In Pakistan, there are about 18 million people suffering from diabetes and at least 40 per cent of them will end up developing a chronic kidney disease. With the sixth largest population of diabetes in the world, Pakistan is encountering a rapid rise in kidney diseases. The country does have a law for donation of organs of a cadaver. And if the same is practiced, we can save the majority of patients from dropping dead from renal, liver, heart and lungs failure. “Donate Kidneys for Life Receive” was the theme of this year’s World Kidney Day.
At various seminars and conferences, experts stressed the need for early diagnosis and intensive treatment for people suffering from renal diseases, saying that an increased intake of vegetables, whole grain cereals, low fat milk and a low intake of saturated fats (ghee), salt and simple sugars can help prevent various diseases, including heart and kidney problems.
In the City, various hospitals, including the Sindh Institute of Urology and Transplantation (SIUT), held “kidney function tests” (urea, blood tests, ultrasound, blood pressure, measurement of height and weight) of citizens free of cost. It is pertinent to mention here that the SIUT is considered as a role model and a centre of excellence in the country. It offers free services to kidney patients from all over the country.
The SIUT organised this event and a seminar as a part of worldwide celebration.
SIUT Director Prof Adib Rizvi said world kidney day was a joint initiative of the International Society of Nephrology (ISN) and International Federation of Kidney Foundations (IFKF).
He said this year the theme of World Kidney Day was “Donate Kidneys for Life Receive”. He said every year, 50,000 people suffer from organ failure. Out of these, 15,000 suffered from renal failure.
SIUT Nephrology Assistant Professor Dr Sajid Bhatti said yearly there was an increase in incidence of renal failure. He said, “About 250-300 million people the world over suffered from renal failure. There is an increase in incidence of diabetes and hypertension leading to chronic renal failure. There is 40 per cent rise in incidence per year.
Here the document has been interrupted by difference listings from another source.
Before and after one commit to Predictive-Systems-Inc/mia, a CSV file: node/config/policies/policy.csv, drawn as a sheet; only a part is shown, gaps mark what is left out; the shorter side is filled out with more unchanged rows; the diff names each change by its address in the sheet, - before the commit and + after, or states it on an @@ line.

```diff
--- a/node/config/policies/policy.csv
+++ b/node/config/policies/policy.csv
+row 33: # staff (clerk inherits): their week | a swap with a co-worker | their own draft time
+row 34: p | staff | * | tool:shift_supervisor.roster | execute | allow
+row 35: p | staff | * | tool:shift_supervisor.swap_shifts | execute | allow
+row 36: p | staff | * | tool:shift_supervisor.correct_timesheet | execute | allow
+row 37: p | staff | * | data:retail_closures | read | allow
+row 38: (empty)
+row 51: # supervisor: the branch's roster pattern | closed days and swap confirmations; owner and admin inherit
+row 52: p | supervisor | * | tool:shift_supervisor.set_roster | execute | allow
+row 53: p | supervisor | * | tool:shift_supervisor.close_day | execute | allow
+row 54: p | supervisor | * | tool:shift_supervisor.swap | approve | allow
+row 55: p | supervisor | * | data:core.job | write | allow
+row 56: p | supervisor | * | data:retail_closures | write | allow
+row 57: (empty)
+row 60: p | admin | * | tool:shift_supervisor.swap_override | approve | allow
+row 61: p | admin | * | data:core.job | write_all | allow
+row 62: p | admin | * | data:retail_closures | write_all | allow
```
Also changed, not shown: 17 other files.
There is urgent need for early detection through blood and urine tests, and ultrasound kidneys.”
SIUT Diabetes Specialist Dr Imran said every year, 366 million people suffered from diabetes and by year 2030, this number would reach 552 million, of which 80 per cent of the patients live in middle and lower income group. “Pakistan will be the 10th largest country of the world having diabetic patients. It is necessary to control diabetes to prevent chronic renal failure.”
Dr Seema Hashmi, Paediatric Nephrologist of the SIUT, said if “we diagnosed and treated the disease in early stages, we can save lives of children suffering from chronic kidney diseases and hypertension”.
Dr Munawar Khaliq of the SIUT gave an overview of stone disease. He said stone disease is also a major cause of renal failure in this part of the world. With adequate oral hydration we can minimize stone disease.
SIUT Dietician Sabeen said obesity was one of the main reasons of cardiac diseases, diabetes, and hypertension. She said obesity was preventable and the national health survey of 1990-94 showed obesity was more common in urban population, especially amongst females. She said a balance between physical activity and diet would help prevent obesity.